Wednesday, April 21, 2010
(New York, New York) – Today, the NAACP Legal Defense and Educational Fund (LDF) released Free the Vote: Unlocking Democracy in the Cells and on the Streets, a report detailing the impact felon disfranchisement laws have on communities of color nationwide.
“Securing the right to vote for the disfranchised—persons who have lost their voting rights as a result of a felony conviction—is widely recognized as the next phase of the voting rights movement,” said John Payton, LDF Director-Counsel.
Nationwide, more than 5.3 million Americans who have been convicted of a felony are denied access to the one fundamental right that is the foundation of all other rights. Nearly 2 million, or 38%, of the disfranchised are African Americans.
The report details that a staggering 13% of all African-American men in this country—and in some states up to one-third of the entire African-American male population—are denied the right to vote. Given current rates of incarceration, an astonishing one in three of the next generation of Black men will be disfranchised at some point during their lifetime.

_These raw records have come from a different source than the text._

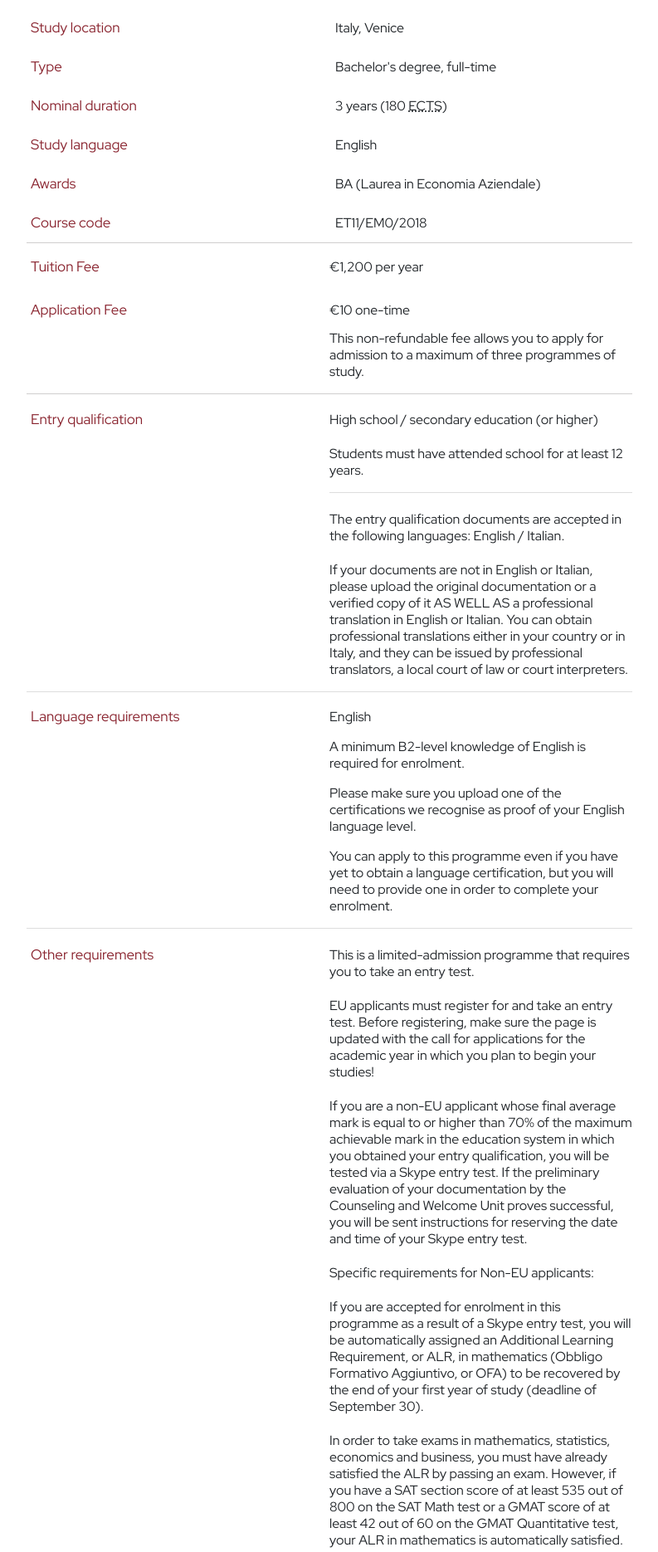
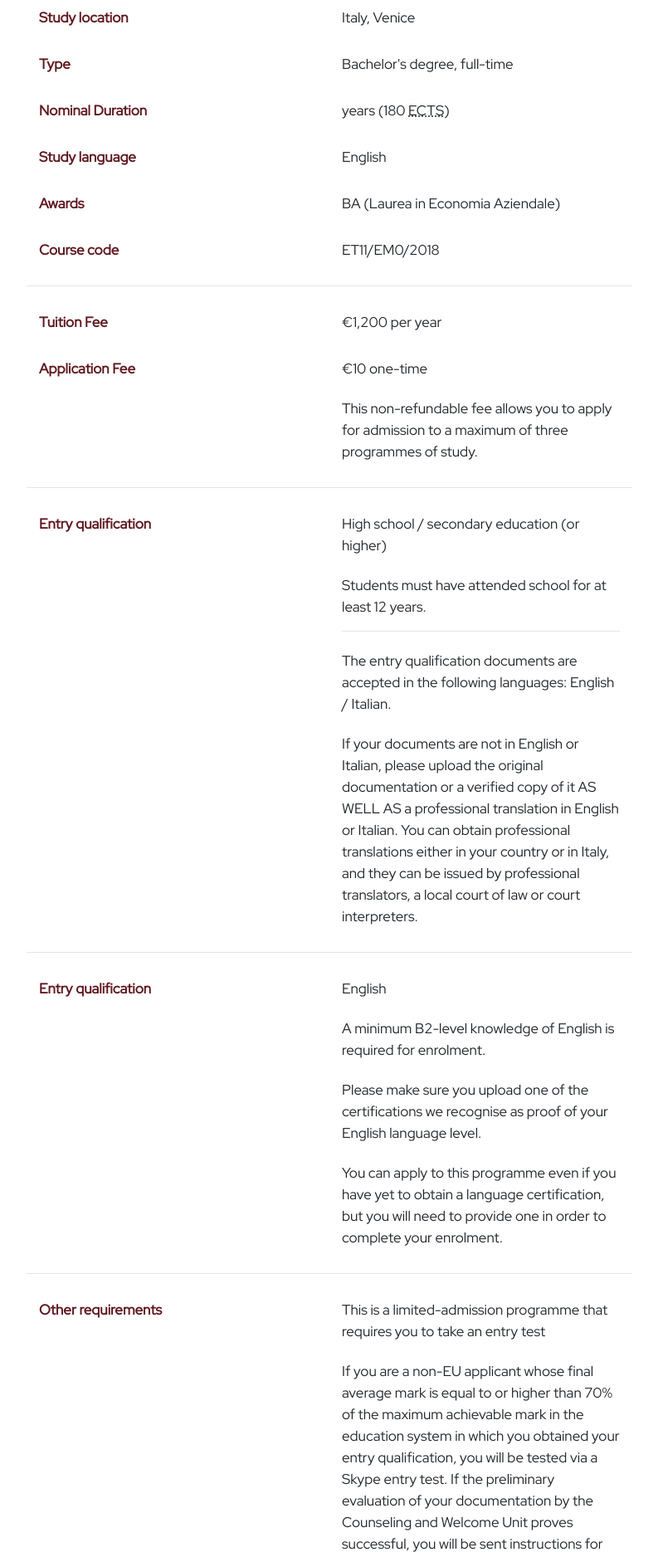
Before and after one commit to Lala-del/italia-edu, a plain HTML site: page about-faculty.html in a window 1280 px wide. Shown: the part 1160-3030 px from the top of the page at 83% size, without its empty margins (53-846 px from the left). Drawn offline with nearby package versions, Linux system fonts and the light colour scheme.

Commit message:
first commit

```diff
--- a/about-faculty.html
+++ b/about-faculty.html
@@ -116,163 +116,178 @@
                             </div>
                         </div>
                     </div>
-                    <div class="uni-table">
-                        <table class="table-inner">
-                          <tbody>
-                            <tr>
-                               <th class="side">Study location</th>
-                               <td>Italy, Venice</td>
-                            </tr>
-                             <tr>
-                                <th class="side">Type</th>
-                                <td>Bachelor's degree, full-time</td>
-                            </tr>
-                            <tr>
-                                <th class="side">Nominal duration</th>
-                                <td>3 years (180 <abbr title="European Credit Transfer and Accumulation System" class="titled">ECTS</abbr>)</td>
-                            </tr>
-                            <tr>
-                                <th class="side">Study language</th>
-                                <td>English</td>
-                            </tr>
-                            <tr>
-                                <th class="side">Awards</th>
-                                <td>BA (Laurea in Economia Aziendale)</td>
-                            </tr>
-                            <tr>
-                                <th class="side">Course code</th>
-                                <td>ET11/EM0/2018</td>
-                            </tr>
-                          </tbody>
-                        </table>
-                        <table class="table-inner-two">
-                          <tbody>
-                            <tr>
-                               <th class="side-two">Tuition Fee</th>
-                               <td>
-                                <span>
-                                   €1,200 per year
-                                </span>
-                               </td>
-                            </tr>
-                             <tr>
-                                <th class="side-two">Application Fee</th>
-                                <td>
-                                    <span>
-                                        €10 one-time
-                                    </span>
-                                    <br>
-                                    <p>This non-refundable fee allows you to apply for admission to a maximum of three programmes of study.</p>
-                                </td>
-                            </tr>
-                          </tbody>
-                        </table>
-                        <table class="table-inner-three">
-                          <tbody>
-                            <tr>
-                               <th class="side-three">Entry qualification</th>
-                               <td>
-                                <p>
-                                   <strong>
-                                     High school / secondary education (or higher)
-                                   </strong>
-                                </p>
-                                <p>
-                                 Students must have attended school for at least 12 years.
-                                </p>
-                                <div class="divider"></div>
-                                 <p>
-                                   <strong>
-                                    The entry qualification documents are accepted in the following languages: English / Italian.
-                                   </strong>
-                                </p>
-                                <p>
-                                If your documents are not in English or Italian, please upload the original documentation or a verified copy of it AS WELL AS a professional translation in English or Italian. You can obtain professional translations either in your country or in Italy, and they can be issued by professional translators, a local court of law or court interpreters.
-                                </p>
-                               </td>
-                            </tr>
-                          </tbody>
-                        </table>
-                        <div class="divider"></div>
-                        <table class="table-inner-four">
-                          <tbody>
-                            <tr>
-                               <th class="side-three">Language requirements</th>
-                               <td>
-                                <p>
-                                   <strong>
-                                     English
-                                   </strong>
-                                </p>
-                                 <p>
-                                   <strong>
-                                    A minimum B2-level knowledge of English is required for enrolment.
-                                   </strong>
-                                </p>
-                                <p>
-                                   Please make sure you upload one of the certifications we recognise as proof of your English language level.
-                                </p>
-                                <p>
-                                  You can apply to this programme even if you have yet to obtain a language certification, but you will need to provide one in order to complete your enrolment.
-                                </p>
-
-                               </td>
-                            </tr>
-                          </tbody>
-                        </table>
-                       <div class="divider"></div>
-                         <table class="table-inner-five">
-                          <tbody>
-                            <tr>
-                               <th class="side-three">Other requirements</th>
-                               <td>
-                                <p>
-                                   <strong>
-                                    This is a limited-admission programme that requires you to take an entry test.
-                                   </strong>
-                                </p>
-                                 <p>
-                                    EU applicants must register for and take an entry test. Before registering, make sure the page is updated with the call for applications for the academic year in which you plan to begin your studies!
-                                </p>
-                                <p>
-                                  If you are a non-EU applicant whose final average mark is equal to or higher than 70% of the maximum achievable mark in the education system in which you obtained your entry qualification, you will be tested via a Skype entry test. If the preliminary evaluation of your documentation by the Counseling and Welcome Unit proves successful, you will be sent instructions for reserving the date and time of your Skype entry test.
-                                </p>
-                                <p>
-                                   <strong>
-                                    Specific requirements for Non-EU applicants:
-                                   </strong>
-                                </p>
-                                <p>
-                                  If you are accepted for enrolment in this programme as a result of a Skype entry test, you will be automatically assigned an Additional Learning Requirement, or ALR, in mathematics (Obbligo Formativo Aggiuntivo, or OFA) to be recovered by the end of your first year of study (deadline of September 30).
-                                </p>
-                                <p>
-                                In order to take exams in mathematics, statistics, economics and business, you must have already satisfied the ALR by passing an exam. However, if you have a SAT section score of at least 535 out of 800 on the SAT Math test or a GMAT score of at least 42 out of 60 on the GMAT Quantitative test, your ALR in mathematics is automatically satisfied.
-                                </p>
-                               </td>
-                            </tr>
-                          </tbody>
-                        </table>
-
+					<div class="row study-row">
+						<div class="col-lg-6 col-12">
+							<div class="study-side">
+								<p>Study location</p>
 							</div>
-                    <div class ="overview">
-                        <h2>
-                          Overview
-                        </h2>
-                        <p>
-                            Do you want a career in management that involves working at a commercial or financial institution?
-                            This programme equips you with the skill set you need for administration and business management, organisation and staff management, the marketing sector, and the finance and financial mediation sectors.
-                        </p>
-                        <p>
-                        The Business Administration and Management, which is entirely taught in English, ensures that your degree is international in nature, with its students coming from around the world. And since what happens after you graduate is of prime importance, the programme gets your career off to the right start by including a professional internship that can be carried out either in Italy or abroad.
+						</div>
+						<div class="col-lg-6 col-12">
+							<div class="study-info">
+								<p>Italy, Venice
 								</p>
 							</div>
-                    <div class="opportunity">
-                        <h2>
-                          Career opportunities
-                        </h2>
-                        <p>
-                           As a graduate, you will be ready for employment as a manager or consultant in business, banking, finance, industrial or insurance companies, and enterprises around the world. Career fields include, but are not limited to:
-                        </p>
+						</div>
+					</div>
+					<div class="row study-row">
+						<div class="col-lg-6 col-12">
+							<div class="study-side">
+								<p>Type</p>
+							</div>
+						</div>
+						<div class="col-lg-6 col-12">
+							<div class="study-info">
+								<p>	Bachelor's degree, full-time</p>
+							</div>
+						</div>
+					</div>
+					<div class="row study-row">
+						<div class="col-lg-6 col-12">
+							<div class="study-side">
+								<p>Nominal Duration</p>
+							</div>
+						</div>
+						<div class="col-lg-6 col-12">
+							<div class="study-info">
+								<p> years (180 <abbr title="European Credit Transfer and Accumulation System" class="titled">ECTS</abbr>)</p>
+							</div>
+						</div>
+					</div>
+					<div class="row study-row">
+						<div class="col-lg-6 col-12">
+							<div class="study-side">
+								<p>Study language</p>
+							</div>
+						</div>
+						<div class="col-lg-6 col-12">
+							<div class="study-info">
+								<p>English</p>
+							</div>
+						</div>
+					</div>
+					<div class="row study-row">
+						<div class="col-lg-6 col-12">
+							<div class="study-side">
+								<p>Awards</p>
+							</div>
+						</div>
+						<div class="col-lg-6 col-12">
+							<div class="study-info">
+								<p>BA (Laurea in Economia Aziendale)</p>
+							</div>
+						</div>
+					</div>
+					<div class="row study-row">
+						<div class="col-lg-6 col-12">
+							<div class="study-side">
+								<p>Course code</p>
+							</div>
+						</div>
+						<div class="col-lg-6 col-12">
+							<div class="study-info">
+								<p>	ET11/EM0/2018</p>
+							</div>
+						</div>
+					</div>
+					<hr>
+					<div class="row study-row">
+						<div class="col-lg-6 col-12">
+							<div class="study-side">
+								<p>Tuition Fee</p>
+							</div>
+						</div>
+						<div class="col-lg-6 col-12">
+							<div class="study-info">
+								<p>€1,200 per year</p>
+							</div>
+						</div>
+					</div>
+					<div class="row study-row">
+						<div class="col-lg-6 col-12">
+							<div class="study-side">
+								<p>Application Fee</p>
+							</div>
+						</div>
+						<div class="col-lg-6 col-12">
+							<div class="study-info">
+								<p>€10 one-time</p>
+								<p class="secondary">	This non-refundable fee allows you to apply for admission to a maximum of three programmes of study.</p>
+							</div>
+						</div>
+					</div>
+					<hr>
+					<div class="row study-row">
+						<div class="col-lg-6 col-12">
+							<div class="study-side">
+								<p>Entry qualification</p>
+							</div>
+						</div>
+						<div class="col-lg-6 col-12">
+							<div class="study-info">
+								<p>High school / secondary education (or higher)</p>
+								<p class="secondary">Students must have attended school for at least 12 years.</p>
+								<hr>
+								<p class="secondary">The entry qualification documents are accepted in the following languages: English / Italian.</p>
+								<p class="secondary">If your documents are not in English or Italian, please upload the original documentation or a verified copy of it AS WELL AS a professional translation in English or Italian. You can obtain professional translations either in your country or in Italy, and they can be issued by professional translators, a local court of law or court interpreters.</p>
+							</div>
+						</div>
+					</div>
+					<hr>
+					<div class="row study-row">
+						<div class="col-lg-6 col-12">
+							<div class="study-side">
+								<p>Entry qualification</p>
+							</div>
+						</div>
+						<div class="col-lg-6 col-12">
+							<div class="study-info">
+								<p >English</p>
+								<p class="secondary">A minimum B2-level knowledge of English is required for enrolment.</p>
+								<p class="secondary">Please make sure you upload one of the certifications we recognise as proof of your English language level.</p>
+								<p class="secondary">You can apply to this programme even if you have yet to obtain a language certification, but you will need to provide one in order to complete your enrolment.</p>
+							</div>
+						</div>
+					</div>
+					<hr>
+					<div class="row study-row">
+						<div class="col-lg-6 col-12">
+							<div class="study-side">
+								<p>Other requirements</p>
+							</div>
+						</div>
+						<div class="col-lg-6 col-12">
+							<div class="study-info">
+								<p >This is a limited-admission programme that requires you to take an entry test</p>
+								<p class="secondary">If you are a non-EU applicant whose final average mark is equal to or higher than 70% of the maximum achievable mark in the education system in which you obtained your entry qualification, you will be tested via a Skype entry test. If the preliminary evaluation of your documentation by the Counseling and Welcome Unit proves successful, you will be sent instructions for reserving the date and time of your Skype entry test.</p>
+								<p class="secondary">Specific requirements for Non-EU applicants:</p>
+								<p class="secondary">If you are accepted for enrolment in this programme as a result of a Skype entry test, you will be automatically assigned an Additional Learning Requirement, or ALR, in mathematics (Obbligo Formativo Aggiuntivo, or OFA) to be recovered by the end of your first year of study (deadline of September 30).</p>
+								<p class="secondary">In order to take exams in mathematics, statistics, economics and business, you must have already satisfied the ALR by passing an exam. However, if you have a SAT section score of at least 535 out of 800 on the SAT Math test or a GMAT score of at least 42 out of 60 on the GMAT Quantitative test, your ALR in mathematics is automatically satisfied.</p>
+							</div>
+						</div>
+					</div>
+					<hr>
+					<div class="row study-row">
+						<div class="col-12">
+							<div class="study-side">
+								<p>Overview</p>
+							</div>
+						</div>
+						<div class="col-12">
+							<div class="study-info">
+								<p class="secondary">Do you want a career in management that involves working at a commercial or financial institution? This programme equips you with the skill set you need for administration and business management, organisation and staff management, the marketing sector, and the finance and financial mediation sectors.</p>
+								<p class="secondary">The Business Administration and Management, which is entirely taught in English, ensures that your degree is international in nature, with its students coming from around the world. And since what happens after you graduate is of prime importance, the programme gets your career off to the right start by including a professional internship that can be carried out either in Italy or abroad.</p>
+							</div>
+						</div>
+					</div>
+					<div class="row study-row">
+						<div class="col-12">
+							<div class="study-side">
+								<p>Career opportunities</p>
+							</div>
+						</div>
+						<div class="col-12">
+							<div class="study-info opportunity">
+								<p class="secondary">As a graduate, you will be ready for employment as a manager or consultant in business, banking, finance, industrial or insurance companies, and enterprises around the world. Career fields include, but are not limited to:</p>
 								<ul>
 									<li>Management and supervision in the private sector</li>
 									<li>Human resource management</li>
@@ -283,6 +298,12 @@
 									<li>Sales and distribution</li><br>
 								</ul>
 							</div>
+						</div>
+					</div>
+
+
+
+
                 </div>
                 <div class="col-lg-4 col-md-6 col-12">
                     <div class="apply">
@@ -414,30 +435,6 @@
 	 </div>
 </footer>
 <!---/.Footer Section-->
-
-
-
-
-
-
-
-
-
-
-
-
-
-
-
-
-
-
-
-
-
-
-
-
     <script src="https://code.jquery.com/jquery-3.3.1.slim.min.js"></script>
 	<script src="https://cdnjs.cloudflare.com/ajax/libs/popper.js/1.14.3/umd/popper.min.js"></script>
 	<script src="https://stackpath.bootstrapcdn.com/bootstrap/4.1.3/js/bootstrap.min.js"></script>
--- a/css/university.css
+++ b/css/university.css
@@ -736,3 +736,33 @@ table  p {
   transform: rotate(-180deg);
   top: 0.55em;
 }
+
+.review-section .item {
+   margin-left: 15px;;
+}
+
+.review-section .item .text {
+    overflow: hidden;
+    display: -webkit-box;
+    -webkit-line-clamp: 3;
+    -webkit-box-orient: vertical;
+    height: 86px;
+  }
+
+  .study-row{
+      margin: 30px 0px;
+  }
+
+  .study-side p {
+      color:#5f171f;
+      font-size: 17px;
+      font-weight: bold;
+      line-height: 26px;
+  }
+  .study-info  {
+    font-size: 17px;
+    line-height: 26px;
+}
+  .study-info .secondary{
+    margin-top: 22px;
+  }
```
Also changed, not shown: css/responsive.css (+28 -0 lines), index.html (+1 -3 lines). Lines whose indentation alone changed are shown as unchanged.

Nowhere are the effects of felon disfranchisement more prominent than in the Black community, where more than 1.5 million Black males, or 13% of the adult Black population, are disfranchised—a rate seven times the national average.
The impact on Black voting strength at the state level is devastating. In Alabama, for example, one in three Black men have been disqualified from voting as a result of a felony conviction. In Washington State, an incredible 24% of Black men, and 15% of the entire Black population, are denied their voting rights. In New York, though Blacks and Latinos collectively comprise only 30% of the State’s overall population, they represent an astonishing 87% of those denied the right to vote because of a felony conviction.
“Regrettably, more than a century after emancipation, and in the 45th anniversary year of the Voting Rights Act, increasing numbers of Blacks and Latinos nationwide are actually losing their right to vote each day, rather than experiencing greater access to political participation,” said Ryan P. Haygood, Co-Director of LDF’s Political Participation Group.
“Fortunately, new efforts to reform felon disfranchisement policies suggest that many lawmakers are beginning to understand that felon disfranchisement is not only discriminatory in its application, but also undermines the most fundamental aspect of American citizenship: the right to participate in the political process,” continued Haygood. “We must join in these efforts to help empower ourselves, enhance our collective voting strength, and improve the conditions of our communities, by freeing the vote for people with felony convictions.”